ASSIGNED TASK —
No pictures go into the output, which should consist only of the lines from the first line of the data through the line with "-> validate_load_ready) against", copied exactly.

-- -- --

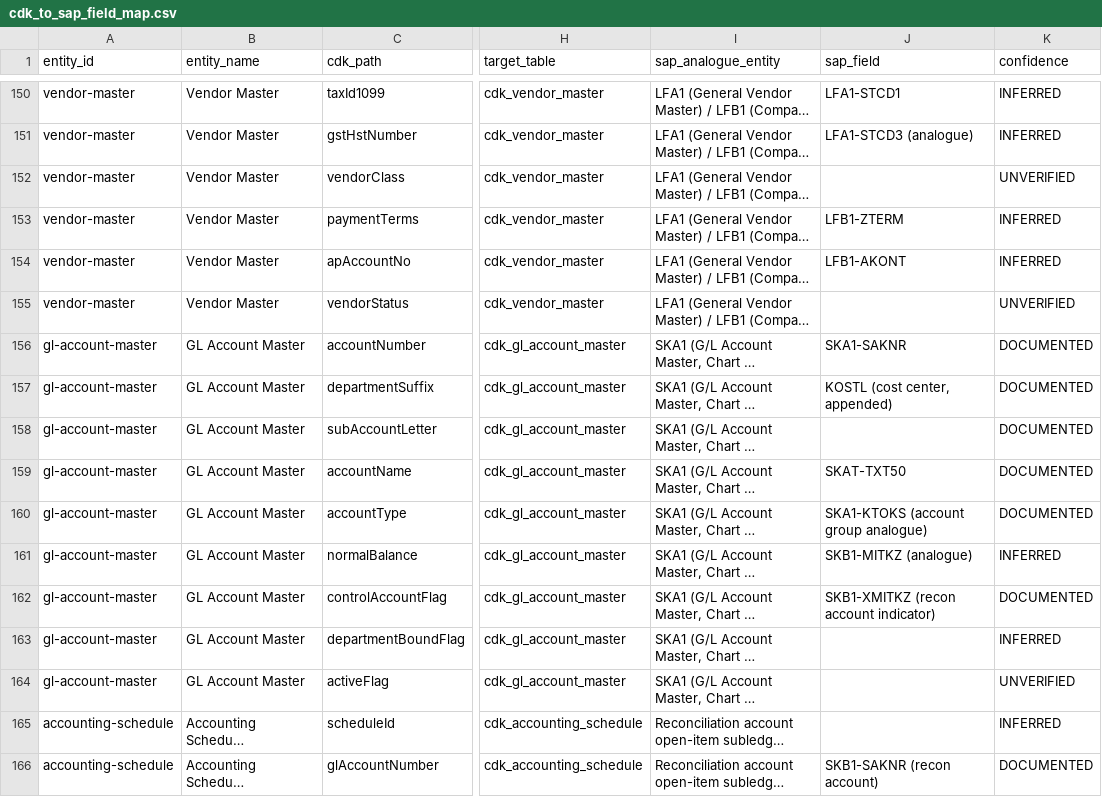
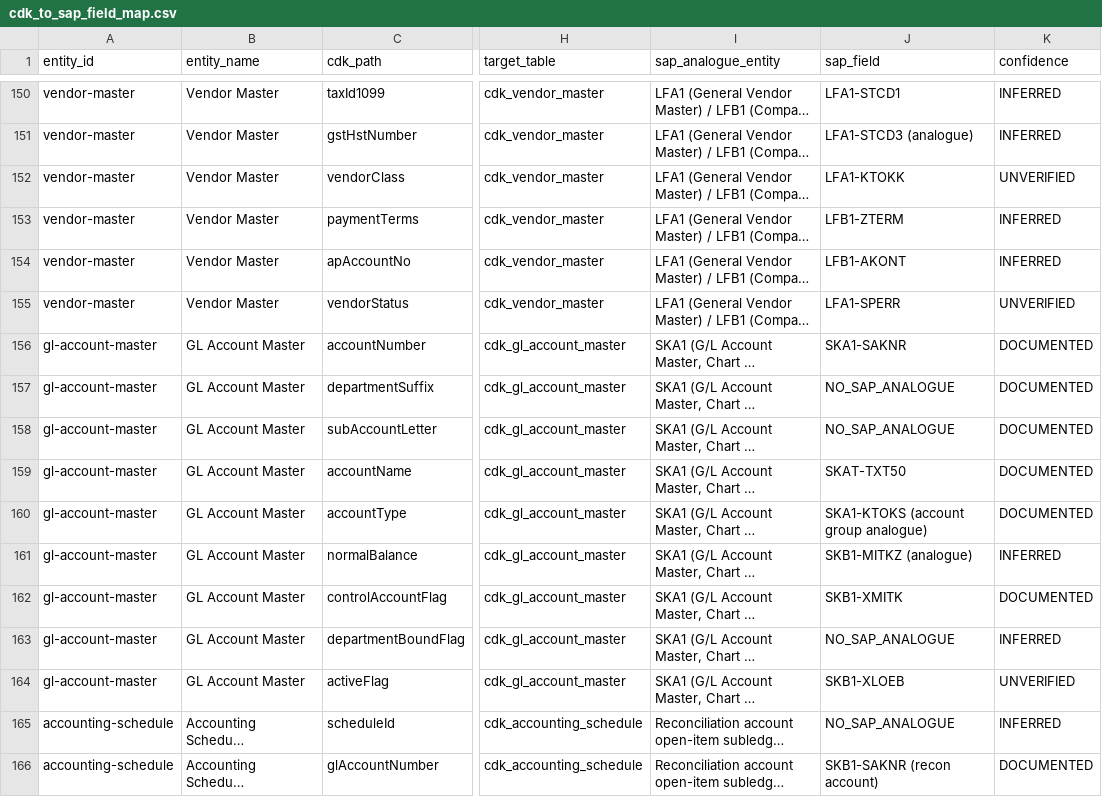
Before and after one commit to EVEglyphDesign/eve-hawkins-cdk-twin, a CSV file: schema/mapping/cdk_to_sap_field_map.csv, drawn as a sheet; only a part is shown, gaps mark what is left out; long unchanged cells end in …; the diff covers the shown part only; the diff names each change by its address in the sheet, - before the commit and + after, or states it on an @@ line.

Commit message:
Lane K: close crosswalk gaps, add widening policy, fix table/field refs
- Six zero/near-zero-coverage entities (accounting-schedule, cost-centre-department,
  vendor-master, gl-account-master, warranty-claim, purchase-receipt-document) now
  carry a strict sap_field on every field -- resolvable TABLE-FIELD reference or
  explicit NO_SAP_ANALOGUE. Zero blanks remain.
- Fixed 3 FIELD_MISSING refs (KNA1-GBDAT declared NO_SAP_ANALOGUE, SKB1-XMITKZ typo
  corrected to SKB1-XMITK, BSEG-BUDAT corrected to BKPF-BUDAT).
- Fixed 4 of 5 TABLE_MISSING refs (KNC1 repointed to BSID-DMBTR, CATSDB repointed to
  AFRU); KNKK left as a declared, honest gap (customer credit limit) -- no analogue
  exists anywhere in canon, recorded in schema/mapping/crosswalk_gaps.md.
- New docs/model/WIDENING-POLICY.md: spine keeps SAP semantics with source-native
  field widths. Added a widening block to every field where CDK length exceeds its
  SAP analogue's length (48 fields). gen_crosswalk.py now emits a WIDENED verdict
  (declared, pass) instead of TRUNCATION_RISK (undeclared, fail) when the block is
  present and matches; validate_crosswalk.py enforces the same distinction
  independently. gen_ddl.py confirmed emitting source-native widths (verified, no
  functional change needed) and now annotates widened columns in DDL comments.
- Re-ran full pipeline (gen_crosswalk -> gen_ddl -> gen_mapping -> validate_crosswalk
  -> validate_load_ready) against a freshly re-cloned eve-datasphere-sovereign, which
  picked up Lane J's newly-landed BSID/BSAD/BSIK/BSAK, T000, T001, and AUFK -- this
  cleared the last ledger-critical failure and 3 more coverage failures.
- Updated schema/mapping/crosswalk_gaps.md to reflect current state.

Before: 83 rows, FIELD_MISSING=3, TABLE_MISSING=5, RESOLVED=51, 30 undeclared
truncation risks, 3 ledger-critical failures, 6 coverage failures, validate_crosswalk
FAIL (38 issues), validate_load_ready PASS.

After: 134 rows, FIELD_MISSING=0, TABLE_MISSING=1 (KNKK, declared), RESOLVED=92,
0 undeclared truncation risks (48 declared widenings), 0 ledger-critical failures,
3 coverage failures (all blocked on Lane J's canon or genuinely unmappable),
validate_crosswalk FAIL (3 issues, all honestly declared), validate_load_ready PASS.

```diff
--- a/schema/mapping/cdk_to_sap_field_map.csv
+++ b/schema/mapping/cdk_to_sap_field_map.csv
-J152 (sap_field): (empty)
+J152 (sap_field): LFA1-KTOKK
-J155 (sap_field): (empty)
+J155 (sap_field): LFA1-SPERR
-J157 (sap_field): KOSTL (cost center, appended)
+J157 (sap_field): NO_SAP_ANALOGUE
-J158 (sap_field): (empty)
+J158 (sap_field): NO_SAP_ANALOGUE
-J162 (sap_field): SKB1-XMITKZ (recon account indicator)
+J162 (sap_field): SKB1-XMITK
-J163 (sap_field): (empty)
+J163 (sap_field): NO_SAP_ANALOGUE
-J164 (sap_field): (empty)
+J164 (sap_field): SKB1-XLOEB
-J165 (sap_field): (empty)
+J165 (sap_field): NO_SAP_ANALOGUE
```
Also changed, not shown: 67 edited cells elsewhere in this file, 38 other files.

-- -- --

SOLUTION TO THE EXERCISE —
Before and after one commit to EVEglyphDesign/eve-hawkins-cdk-twin, a CSV file: schema/mapping/cdk_to_sap_field_map.csv, drawn as a sheet; only a part is shown, gaps mark what is left out; long unchanged cells end in …; the diff covers the shown part only; the diff names each change by its address in the sheet, - before the commit and + after, or states it on an @@ line.

Commit message:
Lane K: close crosswalk gaps, add widening policy, fix table/field refs
- Six zero/near-zero-coverage entities (accounting-schedule, cost-centre-department,
  vendor-master, gl-account-master, warranty-claim, purchase-receipt-document) now
  carry a strict sap_field on every field -- resolvable TABLE-FIELD reference or
  explicit NO_SAP_ANALOGUE. Zero blanks remain.
- Fixed 3 FIELD_MISSING refs (KNA1-GBDAT declared NO_SAP_ANALOGUE, SKB1-XMITKZ typo
  corrected to SKB1-XMITK, BSEG-BUDAT corrected to BKPF-BUDAT).
- Fixed 4 of 5 TABLE_MISSING refs (KNC1 repointed to BSID-DMBTR, CATSDB repointed to
  AFRU); KNKK left as a declared, honest gap (customer credit limit) -- no analogue
  exists anywhere in canon, recorded in schema/mapping/crosswalk_gaps.md.
- New docs/model/WIDENING-POLICY.md: spine keeps SAP semantics with source-native
  field widths. Added a widening block to every field where CDK length exceeds its
  SAP analogue's length (48 fields). gen_crosswalk.py now emits a WIDENED verdict
  (declared, pass) instead of TRUNCATION_RISK (undeclared, fail) when the block is
  present and matches; validate_crosswalk.py enforces the same distinction
  independently. gen_ddl.py confirmed emitting source-native widths (verified, no
  functional change needed) and now annotates widened columns in DDL comments.
- Re-ran full pipeline (gen_crosswalk -> gen_ddl -> gen_mapping -> validate_crosswalk
  -> validate_load_ready) against a freshly re-cloned eve-datasphere-sovereign, which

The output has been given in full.